December 12, 2017

Canada’s NDP attacked as poll rise continues

Yep, Captain Jack is looking positively Prime Ministerial. But it takes a bit more than a few flash poll results to bring a Tory government down. They are cunning varmints.

Canada’s New Democratic Party (NDP) has come under fire from its rivals on the eve of the 2nd May general elections.

The centre-left NDP is now only five percentage points behind the Conservatives.

A Nanos Research survey placed the NDP on 31% support, with the Conservatives at 36%. Michael Ignatieff’s Liberal Party trailed at 22%, and the Bloc Quebecois is only at 6%.

In politics you know you are doing something right if your opponents are lining up to take shots at you.

Conservative Prime Minister Stephen Harper said the NDP would need the Bloc Quebecois’ support to win the election.
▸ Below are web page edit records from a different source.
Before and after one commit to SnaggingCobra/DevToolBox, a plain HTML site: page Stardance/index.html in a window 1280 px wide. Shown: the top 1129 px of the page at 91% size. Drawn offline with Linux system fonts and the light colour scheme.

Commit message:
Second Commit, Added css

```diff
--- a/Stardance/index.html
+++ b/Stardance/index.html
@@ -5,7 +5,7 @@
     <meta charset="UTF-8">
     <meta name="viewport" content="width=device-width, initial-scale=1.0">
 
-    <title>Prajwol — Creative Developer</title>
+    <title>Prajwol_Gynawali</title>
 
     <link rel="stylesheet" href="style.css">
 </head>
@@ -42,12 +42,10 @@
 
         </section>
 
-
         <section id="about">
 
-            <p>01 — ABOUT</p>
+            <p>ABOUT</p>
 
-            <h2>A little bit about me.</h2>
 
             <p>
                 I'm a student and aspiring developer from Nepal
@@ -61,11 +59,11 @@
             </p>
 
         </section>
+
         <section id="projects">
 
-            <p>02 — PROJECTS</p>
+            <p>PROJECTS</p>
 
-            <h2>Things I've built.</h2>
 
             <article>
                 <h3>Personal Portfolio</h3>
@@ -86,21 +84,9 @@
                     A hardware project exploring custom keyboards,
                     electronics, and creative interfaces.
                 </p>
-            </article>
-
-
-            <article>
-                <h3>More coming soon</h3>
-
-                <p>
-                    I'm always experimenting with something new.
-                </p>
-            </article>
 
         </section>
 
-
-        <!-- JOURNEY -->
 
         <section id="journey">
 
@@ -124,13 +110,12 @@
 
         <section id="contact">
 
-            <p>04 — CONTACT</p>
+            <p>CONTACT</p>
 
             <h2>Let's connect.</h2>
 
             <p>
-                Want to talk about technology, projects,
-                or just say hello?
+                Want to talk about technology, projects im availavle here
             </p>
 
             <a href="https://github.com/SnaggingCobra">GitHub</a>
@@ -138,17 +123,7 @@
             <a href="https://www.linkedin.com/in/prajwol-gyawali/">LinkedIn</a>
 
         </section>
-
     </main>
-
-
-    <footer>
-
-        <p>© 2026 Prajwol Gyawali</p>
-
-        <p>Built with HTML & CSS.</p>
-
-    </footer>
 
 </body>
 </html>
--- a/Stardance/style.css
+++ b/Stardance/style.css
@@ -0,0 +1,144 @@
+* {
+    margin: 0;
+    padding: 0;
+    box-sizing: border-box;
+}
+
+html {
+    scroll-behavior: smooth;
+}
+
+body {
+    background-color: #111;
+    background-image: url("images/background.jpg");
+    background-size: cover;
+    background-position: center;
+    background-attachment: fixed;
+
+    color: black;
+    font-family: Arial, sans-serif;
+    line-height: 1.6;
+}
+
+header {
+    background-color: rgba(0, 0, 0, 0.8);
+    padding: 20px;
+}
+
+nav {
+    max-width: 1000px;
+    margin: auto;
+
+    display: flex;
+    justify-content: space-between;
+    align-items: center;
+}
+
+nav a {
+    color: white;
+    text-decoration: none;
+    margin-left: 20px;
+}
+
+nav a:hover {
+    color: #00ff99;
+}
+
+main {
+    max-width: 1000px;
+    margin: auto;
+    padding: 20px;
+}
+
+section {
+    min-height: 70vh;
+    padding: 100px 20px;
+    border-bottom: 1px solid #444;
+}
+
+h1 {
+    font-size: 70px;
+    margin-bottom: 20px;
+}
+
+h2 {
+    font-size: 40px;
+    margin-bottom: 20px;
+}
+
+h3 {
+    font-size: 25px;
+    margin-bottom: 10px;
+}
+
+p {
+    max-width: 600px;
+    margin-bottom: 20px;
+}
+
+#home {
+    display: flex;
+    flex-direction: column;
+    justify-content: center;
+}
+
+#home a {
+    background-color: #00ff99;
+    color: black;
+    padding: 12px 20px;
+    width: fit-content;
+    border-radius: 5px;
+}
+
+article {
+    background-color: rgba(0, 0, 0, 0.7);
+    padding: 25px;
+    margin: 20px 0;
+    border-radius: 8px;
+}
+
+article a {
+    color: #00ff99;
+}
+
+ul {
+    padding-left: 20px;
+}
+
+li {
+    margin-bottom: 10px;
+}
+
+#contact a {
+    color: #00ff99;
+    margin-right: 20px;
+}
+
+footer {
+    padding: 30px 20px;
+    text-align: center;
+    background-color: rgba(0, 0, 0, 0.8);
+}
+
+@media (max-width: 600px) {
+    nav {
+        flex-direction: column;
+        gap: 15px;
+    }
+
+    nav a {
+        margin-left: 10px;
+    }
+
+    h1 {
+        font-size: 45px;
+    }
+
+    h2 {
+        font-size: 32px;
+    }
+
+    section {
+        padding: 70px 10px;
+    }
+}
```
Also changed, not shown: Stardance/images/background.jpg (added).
This is an old favourite Tory tactic. Try and scare off voters with talk of an independence party having a hand in power.

Another favourite is Stephen Harper’s claim that an NDP led minority government would lead to out-of-control spending and higher taxes. That one is so tired it can’t keep its eyes open.

Liberal Leader Michael Ignatieff who has seen his party slip from second to a distant third in the polls said “What’s weird here is that everybody’s calling the hockey game in the middle of the third period. That’s weird.”

“When I watch hockey games, I wait until the final whistle. I wait until the final siren and the final siren hasn’t sounded.”

That is all well and good Mr Ignatieff, but if you are so far behind in the middle of the third period and your opponent has your attacks covered, then the final siren might as well sound now. Anyway the day before an election sounds more like the end of the third to newswarped.

So what is NDP leader Jack Layton up to? Well he is defending himself from criticism about comments he made about wanting the Bank of Canada to keep its interst rates low.

Obviously Jack is used to saying what he liked and no one was too bothered about it. But now that he is a possible Prime Minister in waiting, suddenly what he says matters.

Now Jack is being forces to reinforce that he will not interfere with the Bank of Canada’s independence if elected.

One day out and this election is too close to call. Will the cycle of Conservative minority governments be broken? Or will the NDP and the Liberals split the ‘left’ vote and let the Conservatives in again?